Note that as Eriksen takes possession of the ball he has drifted out towards the left half space and even though there are three Everton defenders in the vicinity he is not closely marked by any of them. In receiving the ball in these area he then forces the hand of the Everton defenders who will have to break their defensive structure in order to close him down. This in turn creates space that can be exploited by Spurs.
This time the space that is occupied by Christian Eriksen is even more concerning for Everton given that it is on the edge of the penalty area.
Spurs are in a sustained attacking phase and whilst the initial attack has been turned away by Spurs we can see that Everton have problems defensively. As the ball breaks out to the edge of the penalty area Eriksen has again identified space that can be exploited and he has immediately occupied that space. In making these movements Eriksen effectively continuously provides dangerous passing options for his teammates.
Spurs progress the ball through their central defenders
This match saw new signing from Ajax Davinson Sanchez make his debut at the heart of the Spurs three man defensive line. Whilst the Colombian international was an influential distributor of the ball last season in Holland in this match his brief was to keep it simple and to feed the ball left or right to Jan Vertonghen or Toby Alderweireld.
Under Pochettino Spurs constantly look to build their attacking phase with their central defenders taking responsibility for passing forwards in to dangerous central areas.
Here we have Toby Alderweireld in possession on the right hand side for Spurs. The first thing to note is that the the Belgian international is under extreme pressure from two Everton players who are looking to win the ball back and counter attack. With the positioning of players in the Spurs structure there are two potential passing options for Alderweireld to pass through the Everton press.

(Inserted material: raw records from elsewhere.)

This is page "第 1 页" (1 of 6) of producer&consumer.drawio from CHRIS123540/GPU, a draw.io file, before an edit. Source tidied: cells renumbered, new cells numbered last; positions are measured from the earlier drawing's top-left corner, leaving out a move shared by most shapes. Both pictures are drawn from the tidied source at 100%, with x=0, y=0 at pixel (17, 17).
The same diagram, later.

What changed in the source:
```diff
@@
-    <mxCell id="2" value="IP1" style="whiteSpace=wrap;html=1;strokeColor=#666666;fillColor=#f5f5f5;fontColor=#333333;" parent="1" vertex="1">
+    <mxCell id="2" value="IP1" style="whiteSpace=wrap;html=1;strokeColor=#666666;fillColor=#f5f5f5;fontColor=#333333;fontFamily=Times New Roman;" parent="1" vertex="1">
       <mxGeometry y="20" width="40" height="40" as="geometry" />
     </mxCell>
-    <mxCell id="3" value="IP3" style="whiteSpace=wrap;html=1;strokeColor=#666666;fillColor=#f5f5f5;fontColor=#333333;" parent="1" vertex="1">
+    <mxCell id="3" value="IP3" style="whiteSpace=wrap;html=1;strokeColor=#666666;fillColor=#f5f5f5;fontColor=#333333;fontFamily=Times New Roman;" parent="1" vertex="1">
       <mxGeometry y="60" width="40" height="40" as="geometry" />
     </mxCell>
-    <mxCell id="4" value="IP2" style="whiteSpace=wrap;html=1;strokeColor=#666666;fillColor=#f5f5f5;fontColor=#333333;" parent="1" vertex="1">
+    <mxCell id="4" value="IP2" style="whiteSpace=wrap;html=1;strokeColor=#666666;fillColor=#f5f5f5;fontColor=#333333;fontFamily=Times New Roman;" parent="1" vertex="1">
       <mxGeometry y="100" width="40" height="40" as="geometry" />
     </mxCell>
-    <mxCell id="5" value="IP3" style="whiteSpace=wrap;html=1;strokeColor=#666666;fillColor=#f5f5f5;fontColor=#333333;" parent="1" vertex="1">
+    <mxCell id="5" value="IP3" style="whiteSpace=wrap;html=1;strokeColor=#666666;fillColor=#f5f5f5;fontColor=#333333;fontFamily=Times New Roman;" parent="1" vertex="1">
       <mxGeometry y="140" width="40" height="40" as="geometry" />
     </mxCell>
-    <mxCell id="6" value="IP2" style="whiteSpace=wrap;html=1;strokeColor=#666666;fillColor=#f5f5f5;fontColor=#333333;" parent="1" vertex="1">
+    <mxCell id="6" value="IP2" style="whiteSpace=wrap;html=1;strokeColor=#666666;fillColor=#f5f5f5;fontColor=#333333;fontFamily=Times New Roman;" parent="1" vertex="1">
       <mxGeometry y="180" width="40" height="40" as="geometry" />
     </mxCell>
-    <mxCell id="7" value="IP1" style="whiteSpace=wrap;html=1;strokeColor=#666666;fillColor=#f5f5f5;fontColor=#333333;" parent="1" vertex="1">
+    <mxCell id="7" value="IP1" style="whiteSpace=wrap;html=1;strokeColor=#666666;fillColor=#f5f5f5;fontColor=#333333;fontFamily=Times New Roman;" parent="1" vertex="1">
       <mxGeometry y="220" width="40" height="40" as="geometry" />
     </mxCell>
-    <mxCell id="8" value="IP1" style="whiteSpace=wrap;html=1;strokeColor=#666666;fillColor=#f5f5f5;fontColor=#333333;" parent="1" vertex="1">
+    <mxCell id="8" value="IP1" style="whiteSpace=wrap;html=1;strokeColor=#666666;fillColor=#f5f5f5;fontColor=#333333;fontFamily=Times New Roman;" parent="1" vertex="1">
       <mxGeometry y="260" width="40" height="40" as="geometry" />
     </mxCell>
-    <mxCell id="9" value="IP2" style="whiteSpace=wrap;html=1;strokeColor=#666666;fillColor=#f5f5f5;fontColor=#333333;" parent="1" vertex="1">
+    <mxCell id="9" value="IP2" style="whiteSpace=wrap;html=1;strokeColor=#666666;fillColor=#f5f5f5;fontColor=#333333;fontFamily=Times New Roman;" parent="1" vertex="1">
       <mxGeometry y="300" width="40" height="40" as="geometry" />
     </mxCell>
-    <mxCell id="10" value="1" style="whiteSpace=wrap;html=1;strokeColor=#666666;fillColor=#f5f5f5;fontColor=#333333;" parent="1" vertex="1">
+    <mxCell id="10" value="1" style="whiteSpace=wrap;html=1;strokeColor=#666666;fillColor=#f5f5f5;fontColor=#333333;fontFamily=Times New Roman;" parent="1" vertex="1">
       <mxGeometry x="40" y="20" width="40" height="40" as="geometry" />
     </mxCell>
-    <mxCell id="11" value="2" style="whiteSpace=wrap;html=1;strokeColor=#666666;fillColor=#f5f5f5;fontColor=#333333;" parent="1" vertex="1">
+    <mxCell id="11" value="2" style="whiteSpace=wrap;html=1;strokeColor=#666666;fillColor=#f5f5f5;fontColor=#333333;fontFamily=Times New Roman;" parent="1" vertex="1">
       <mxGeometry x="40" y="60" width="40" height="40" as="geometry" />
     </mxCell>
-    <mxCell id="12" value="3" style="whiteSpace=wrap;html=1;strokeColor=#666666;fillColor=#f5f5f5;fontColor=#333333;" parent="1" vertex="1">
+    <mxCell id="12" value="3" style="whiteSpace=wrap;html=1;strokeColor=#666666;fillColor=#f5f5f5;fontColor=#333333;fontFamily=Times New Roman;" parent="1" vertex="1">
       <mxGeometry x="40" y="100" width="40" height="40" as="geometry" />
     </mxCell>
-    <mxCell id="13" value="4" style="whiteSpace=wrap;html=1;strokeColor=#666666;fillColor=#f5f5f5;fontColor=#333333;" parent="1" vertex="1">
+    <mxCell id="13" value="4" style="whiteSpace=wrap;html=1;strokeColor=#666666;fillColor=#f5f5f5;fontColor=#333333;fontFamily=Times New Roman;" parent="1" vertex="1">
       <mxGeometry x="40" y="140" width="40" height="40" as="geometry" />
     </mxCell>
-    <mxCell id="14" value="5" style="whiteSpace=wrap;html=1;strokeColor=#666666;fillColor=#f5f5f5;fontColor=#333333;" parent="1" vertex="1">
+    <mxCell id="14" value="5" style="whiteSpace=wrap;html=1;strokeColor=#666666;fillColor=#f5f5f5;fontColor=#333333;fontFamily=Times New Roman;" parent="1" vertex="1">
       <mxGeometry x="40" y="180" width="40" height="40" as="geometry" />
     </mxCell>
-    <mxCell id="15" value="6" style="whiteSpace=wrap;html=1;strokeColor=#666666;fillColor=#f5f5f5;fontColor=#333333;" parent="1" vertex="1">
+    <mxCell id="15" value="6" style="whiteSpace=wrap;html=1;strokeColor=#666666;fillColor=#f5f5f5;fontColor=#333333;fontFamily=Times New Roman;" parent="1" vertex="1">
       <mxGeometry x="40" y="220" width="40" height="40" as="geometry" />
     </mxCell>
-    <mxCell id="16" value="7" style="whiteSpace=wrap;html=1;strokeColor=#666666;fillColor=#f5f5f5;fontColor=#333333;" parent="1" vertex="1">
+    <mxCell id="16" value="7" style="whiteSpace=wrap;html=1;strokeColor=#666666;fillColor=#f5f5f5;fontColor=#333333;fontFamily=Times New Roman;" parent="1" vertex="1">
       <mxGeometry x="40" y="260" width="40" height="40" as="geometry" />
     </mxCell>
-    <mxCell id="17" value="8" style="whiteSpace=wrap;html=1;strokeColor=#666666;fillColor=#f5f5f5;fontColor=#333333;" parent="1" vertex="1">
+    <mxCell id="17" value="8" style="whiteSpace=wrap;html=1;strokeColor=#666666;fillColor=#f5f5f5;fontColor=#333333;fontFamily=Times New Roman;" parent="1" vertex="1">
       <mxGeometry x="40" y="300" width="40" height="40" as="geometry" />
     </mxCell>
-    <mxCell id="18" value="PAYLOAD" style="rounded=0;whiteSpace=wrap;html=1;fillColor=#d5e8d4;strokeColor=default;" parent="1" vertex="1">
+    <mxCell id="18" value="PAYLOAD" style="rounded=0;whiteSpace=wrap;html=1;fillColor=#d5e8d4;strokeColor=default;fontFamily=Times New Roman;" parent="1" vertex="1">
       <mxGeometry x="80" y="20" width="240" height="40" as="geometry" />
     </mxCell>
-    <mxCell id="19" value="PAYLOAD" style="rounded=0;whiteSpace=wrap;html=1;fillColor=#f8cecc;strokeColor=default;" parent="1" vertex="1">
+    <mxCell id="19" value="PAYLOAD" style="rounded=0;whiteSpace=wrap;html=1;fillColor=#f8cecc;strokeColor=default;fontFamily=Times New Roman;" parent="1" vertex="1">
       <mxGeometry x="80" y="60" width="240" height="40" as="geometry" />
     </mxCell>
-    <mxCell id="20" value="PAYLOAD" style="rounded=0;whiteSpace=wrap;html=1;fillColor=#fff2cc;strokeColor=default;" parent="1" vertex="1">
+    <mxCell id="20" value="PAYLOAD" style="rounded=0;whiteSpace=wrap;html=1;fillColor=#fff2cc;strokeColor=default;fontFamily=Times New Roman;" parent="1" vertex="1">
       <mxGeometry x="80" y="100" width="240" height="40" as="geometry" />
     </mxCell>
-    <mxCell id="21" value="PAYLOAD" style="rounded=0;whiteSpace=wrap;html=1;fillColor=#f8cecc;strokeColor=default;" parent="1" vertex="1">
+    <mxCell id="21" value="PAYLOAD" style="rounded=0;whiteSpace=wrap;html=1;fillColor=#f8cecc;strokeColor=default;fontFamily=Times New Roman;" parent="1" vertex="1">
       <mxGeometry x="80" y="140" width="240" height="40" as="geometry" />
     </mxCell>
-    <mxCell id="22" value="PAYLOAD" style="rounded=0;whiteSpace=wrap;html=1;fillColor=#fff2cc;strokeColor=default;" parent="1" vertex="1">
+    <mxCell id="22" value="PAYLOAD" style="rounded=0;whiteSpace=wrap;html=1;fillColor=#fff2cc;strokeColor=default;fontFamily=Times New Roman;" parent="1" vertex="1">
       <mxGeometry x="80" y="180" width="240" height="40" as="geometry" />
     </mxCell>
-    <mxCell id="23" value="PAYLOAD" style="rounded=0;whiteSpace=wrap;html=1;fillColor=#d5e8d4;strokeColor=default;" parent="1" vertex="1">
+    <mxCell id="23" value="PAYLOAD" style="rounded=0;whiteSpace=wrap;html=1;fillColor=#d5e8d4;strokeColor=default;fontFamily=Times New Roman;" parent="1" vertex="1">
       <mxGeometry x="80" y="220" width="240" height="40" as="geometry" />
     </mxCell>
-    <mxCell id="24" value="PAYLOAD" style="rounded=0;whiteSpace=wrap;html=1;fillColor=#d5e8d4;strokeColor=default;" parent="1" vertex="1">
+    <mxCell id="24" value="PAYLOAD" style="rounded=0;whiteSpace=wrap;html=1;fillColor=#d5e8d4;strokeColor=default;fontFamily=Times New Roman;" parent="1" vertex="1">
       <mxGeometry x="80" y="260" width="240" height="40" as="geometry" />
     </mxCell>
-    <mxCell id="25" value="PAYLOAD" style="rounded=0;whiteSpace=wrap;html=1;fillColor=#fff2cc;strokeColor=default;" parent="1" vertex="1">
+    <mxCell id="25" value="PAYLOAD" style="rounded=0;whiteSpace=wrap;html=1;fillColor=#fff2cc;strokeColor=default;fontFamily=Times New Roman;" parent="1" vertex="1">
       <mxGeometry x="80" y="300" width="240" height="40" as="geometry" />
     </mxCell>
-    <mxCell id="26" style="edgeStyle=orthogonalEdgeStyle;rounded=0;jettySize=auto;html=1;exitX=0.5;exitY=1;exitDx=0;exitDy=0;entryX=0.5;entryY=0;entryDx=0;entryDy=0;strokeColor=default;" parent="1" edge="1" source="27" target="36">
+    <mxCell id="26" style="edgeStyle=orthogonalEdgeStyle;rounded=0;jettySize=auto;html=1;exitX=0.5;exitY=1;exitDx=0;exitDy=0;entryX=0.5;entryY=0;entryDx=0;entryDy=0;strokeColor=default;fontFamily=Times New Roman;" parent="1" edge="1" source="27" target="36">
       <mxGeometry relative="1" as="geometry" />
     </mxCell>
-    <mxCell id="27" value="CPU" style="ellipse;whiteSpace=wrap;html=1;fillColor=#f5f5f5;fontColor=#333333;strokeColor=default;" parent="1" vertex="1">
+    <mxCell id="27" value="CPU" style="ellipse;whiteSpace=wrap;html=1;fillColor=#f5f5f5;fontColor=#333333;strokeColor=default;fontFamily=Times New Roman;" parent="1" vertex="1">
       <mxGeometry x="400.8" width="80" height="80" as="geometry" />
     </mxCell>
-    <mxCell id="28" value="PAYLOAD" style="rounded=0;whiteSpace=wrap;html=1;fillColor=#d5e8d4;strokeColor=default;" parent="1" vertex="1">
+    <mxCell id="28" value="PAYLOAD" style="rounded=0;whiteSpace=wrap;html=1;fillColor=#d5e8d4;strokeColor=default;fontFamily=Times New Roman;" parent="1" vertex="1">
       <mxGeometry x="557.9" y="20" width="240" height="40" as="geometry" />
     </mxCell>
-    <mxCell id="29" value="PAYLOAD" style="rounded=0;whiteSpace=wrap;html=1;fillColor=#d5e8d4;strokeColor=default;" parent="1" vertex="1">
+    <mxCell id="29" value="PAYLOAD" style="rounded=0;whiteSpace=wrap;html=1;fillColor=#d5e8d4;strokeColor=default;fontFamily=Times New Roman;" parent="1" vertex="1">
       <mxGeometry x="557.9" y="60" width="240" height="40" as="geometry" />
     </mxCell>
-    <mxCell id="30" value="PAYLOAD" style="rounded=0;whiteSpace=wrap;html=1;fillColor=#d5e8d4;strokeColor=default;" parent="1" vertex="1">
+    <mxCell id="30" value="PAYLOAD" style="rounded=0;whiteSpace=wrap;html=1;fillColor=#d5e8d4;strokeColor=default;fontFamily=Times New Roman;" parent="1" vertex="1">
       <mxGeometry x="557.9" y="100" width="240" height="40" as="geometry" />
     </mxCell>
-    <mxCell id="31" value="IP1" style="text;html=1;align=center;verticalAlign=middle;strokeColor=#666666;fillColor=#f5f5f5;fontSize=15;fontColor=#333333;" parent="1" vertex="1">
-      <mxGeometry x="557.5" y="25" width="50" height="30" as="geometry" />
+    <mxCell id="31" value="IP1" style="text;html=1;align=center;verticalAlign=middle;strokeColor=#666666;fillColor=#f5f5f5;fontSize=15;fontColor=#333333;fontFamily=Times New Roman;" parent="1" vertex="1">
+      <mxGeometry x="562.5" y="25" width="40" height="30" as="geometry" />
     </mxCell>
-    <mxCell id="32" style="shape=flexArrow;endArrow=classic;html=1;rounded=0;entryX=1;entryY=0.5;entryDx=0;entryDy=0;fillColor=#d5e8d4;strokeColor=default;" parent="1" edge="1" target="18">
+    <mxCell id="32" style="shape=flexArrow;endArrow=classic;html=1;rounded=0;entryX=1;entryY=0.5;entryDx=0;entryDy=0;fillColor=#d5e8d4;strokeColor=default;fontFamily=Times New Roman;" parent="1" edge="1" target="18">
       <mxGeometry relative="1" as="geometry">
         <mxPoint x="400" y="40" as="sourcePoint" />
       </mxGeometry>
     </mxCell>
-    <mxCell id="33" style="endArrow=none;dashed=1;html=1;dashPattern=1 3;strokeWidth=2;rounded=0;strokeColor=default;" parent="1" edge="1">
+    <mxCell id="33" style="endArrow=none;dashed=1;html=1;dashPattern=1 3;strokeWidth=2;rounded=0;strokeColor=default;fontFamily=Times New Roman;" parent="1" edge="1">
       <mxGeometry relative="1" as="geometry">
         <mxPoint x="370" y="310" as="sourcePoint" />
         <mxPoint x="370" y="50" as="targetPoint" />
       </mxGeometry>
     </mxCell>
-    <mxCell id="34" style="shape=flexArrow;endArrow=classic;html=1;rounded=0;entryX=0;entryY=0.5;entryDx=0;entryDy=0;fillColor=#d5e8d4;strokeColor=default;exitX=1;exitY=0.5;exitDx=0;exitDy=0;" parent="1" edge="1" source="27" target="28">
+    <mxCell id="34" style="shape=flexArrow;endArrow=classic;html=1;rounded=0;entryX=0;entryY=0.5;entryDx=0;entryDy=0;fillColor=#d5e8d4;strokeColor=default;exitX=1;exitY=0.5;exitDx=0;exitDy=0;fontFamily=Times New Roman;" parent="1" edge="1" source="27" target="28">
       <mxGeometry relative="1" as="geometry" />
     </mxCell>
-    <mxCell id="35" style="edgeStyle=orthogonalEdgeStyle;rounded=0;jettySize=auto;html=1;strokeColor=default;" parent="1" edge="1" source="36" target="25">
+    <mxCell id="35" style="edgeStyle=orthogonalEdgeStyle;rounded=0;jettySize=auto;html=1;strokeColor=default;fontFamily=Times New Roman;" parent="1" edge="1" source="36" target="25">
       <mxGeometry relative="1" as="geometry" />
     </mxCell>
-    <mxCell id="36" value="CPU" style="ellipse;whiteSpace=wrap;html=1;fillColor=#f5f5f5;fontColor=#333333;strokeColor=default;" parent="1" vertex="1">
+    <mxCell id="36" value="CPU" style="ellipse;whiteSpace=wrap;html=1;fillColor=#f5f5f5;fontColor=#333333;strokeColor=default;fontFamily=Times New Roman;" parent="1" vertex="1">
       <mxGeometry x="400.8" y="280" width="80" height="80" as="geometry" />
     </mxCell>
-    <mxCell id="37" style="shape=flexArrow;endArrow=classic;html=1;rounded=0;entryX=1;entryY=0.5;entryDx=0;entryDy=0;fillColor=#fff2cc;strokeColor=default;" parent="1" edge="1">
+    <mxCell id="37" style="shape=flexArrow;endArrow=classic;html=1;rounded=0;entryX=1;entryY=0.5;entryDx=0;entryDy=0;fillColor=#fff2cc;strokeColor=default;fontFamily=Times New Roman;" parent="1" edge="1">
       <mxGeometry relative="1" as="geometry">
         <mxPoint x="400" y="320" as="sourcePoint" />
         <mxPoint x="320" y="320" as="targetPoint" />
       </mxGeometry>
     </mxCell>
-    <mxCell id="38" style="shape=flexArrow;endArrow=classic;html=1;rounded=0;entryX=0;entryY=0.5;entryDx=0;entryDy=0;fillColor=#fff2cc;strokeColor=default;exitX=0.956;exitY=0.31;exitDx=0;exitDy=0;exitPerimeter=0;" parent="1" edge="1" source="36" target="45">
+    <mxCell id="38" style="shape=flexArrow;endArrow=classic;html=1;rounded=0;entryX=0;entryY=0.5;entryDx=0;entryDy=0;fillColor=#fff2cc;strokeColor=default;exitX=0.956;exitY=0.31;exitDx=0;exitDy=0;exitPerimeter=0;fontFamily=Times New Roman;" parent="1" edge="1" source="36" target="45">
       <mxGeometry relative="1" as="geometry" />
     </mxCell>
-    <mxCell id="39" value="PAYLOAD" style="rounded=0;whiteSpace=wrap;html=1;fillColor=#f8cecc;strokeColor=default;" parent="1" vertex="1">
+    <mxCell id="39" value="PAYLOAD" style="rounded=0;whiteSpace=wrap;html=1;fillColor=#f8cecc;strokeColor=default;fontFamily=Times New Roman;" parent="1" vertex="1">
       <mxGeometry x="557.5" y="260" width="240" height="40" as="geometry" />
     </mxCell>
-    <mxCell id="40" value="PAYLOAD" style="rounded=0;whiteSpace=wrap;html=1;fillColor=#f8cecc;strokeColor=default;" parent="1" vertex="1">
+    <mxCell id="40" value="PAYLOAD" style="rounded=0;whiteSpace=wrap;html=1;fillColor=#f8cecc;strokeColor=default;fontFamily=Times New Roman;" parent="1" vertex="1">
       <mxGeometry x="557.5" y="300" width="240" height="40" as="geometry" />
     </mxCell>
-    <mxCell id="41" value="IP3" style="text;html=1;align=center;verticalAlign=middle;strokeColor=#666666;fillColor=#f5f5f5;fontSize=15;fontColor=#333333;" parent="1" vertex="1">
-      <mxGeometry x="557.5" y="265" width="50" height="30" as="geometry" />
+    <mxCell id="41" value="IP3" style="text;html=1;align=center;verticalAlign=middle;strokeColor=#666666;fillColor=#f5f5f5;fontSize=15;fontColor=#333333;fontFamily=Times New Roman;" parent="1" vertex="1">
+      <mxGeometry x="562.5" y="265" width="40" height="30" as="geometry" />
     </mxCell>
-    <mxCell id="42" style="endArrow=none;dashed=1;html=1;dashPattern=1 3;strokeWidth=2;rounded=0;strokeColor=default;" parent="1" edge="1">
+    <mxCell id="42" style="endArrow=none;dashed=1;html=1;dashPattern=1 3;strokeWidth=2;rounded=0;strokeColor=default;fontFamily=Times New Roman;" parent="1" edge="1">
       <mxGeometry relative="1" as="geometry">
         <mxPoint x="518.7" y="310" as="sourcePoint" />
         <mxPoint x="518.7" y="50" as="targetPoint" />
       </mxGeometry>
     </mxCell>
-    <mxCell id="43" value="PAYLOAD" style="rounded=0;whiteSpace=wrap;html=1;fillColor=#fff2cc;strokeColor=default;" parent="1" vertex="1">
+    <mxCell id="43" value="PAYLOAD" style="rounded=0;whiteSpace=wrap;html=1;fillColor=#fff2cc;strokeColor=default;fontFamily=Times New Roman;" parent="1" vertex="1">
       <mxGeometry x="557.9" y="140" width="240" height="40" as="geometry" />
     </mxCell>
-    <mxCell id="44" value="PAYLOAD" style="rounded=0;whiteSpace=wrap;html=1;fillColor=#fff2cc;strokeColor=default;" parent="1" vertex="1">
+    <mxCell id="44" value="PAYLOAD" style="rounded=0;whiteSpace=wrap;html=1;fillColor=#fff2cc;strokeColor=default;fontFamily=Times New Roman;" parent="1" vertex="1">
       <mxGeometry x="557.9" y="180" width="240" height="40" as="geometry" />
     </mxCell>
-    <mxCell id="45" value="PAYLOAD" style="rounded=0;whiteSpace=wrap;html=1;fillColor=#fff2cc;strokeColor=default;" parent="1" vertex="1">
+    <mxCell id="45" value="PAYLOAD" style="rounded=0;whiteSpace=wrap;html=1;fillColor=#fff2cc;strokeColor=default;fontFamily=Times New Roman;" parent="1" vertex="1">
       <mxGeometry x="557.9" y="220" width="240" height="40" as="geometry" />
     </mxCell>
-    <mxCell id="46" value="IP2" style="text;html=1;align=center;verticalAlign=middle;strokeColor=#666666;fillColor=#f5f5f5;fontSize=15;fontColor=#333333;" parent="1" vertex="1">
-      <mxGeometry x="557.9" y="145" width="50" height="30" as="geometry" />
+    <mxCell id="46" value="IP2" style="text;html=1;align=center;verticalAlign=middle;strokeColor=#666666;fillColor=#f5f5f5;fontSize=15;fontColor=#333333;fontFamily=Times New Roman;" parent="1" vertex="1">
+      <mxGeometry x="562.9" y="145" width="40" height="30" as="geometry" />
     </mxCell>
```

Of course it is equally important that the man in possession has the quality and technical ability to make this pass. With the addition this season of Sanchez it certainly seems that Spurs now have three central defenders who are capable of distributing the ball.
This time the ball is on the left hand side and Jan Vertonghen has possession as he moves in towards the final third of the field. The pass this time is made in to central areas as Vertonghen fires a direct vertical pass in to the edge of the penalty area.
This single pass breaks the lines of opposition pressure and cuts out five defensive players in one movement.
On paper the 3-0 scoreline for Spurs perhaps flatters them slightly but they were comfortably the best team going forwards. Everton struggled with a lack of width and their three attacking midfielders at times got in one another’s way as opposed to finding space to play in.
Spurs were clinical and strong in the attacking phase seeming capable of creating and exploiting space at will, it does however remain to be seen whether they have the squad depth needed to contest effectively domestically and in Europe.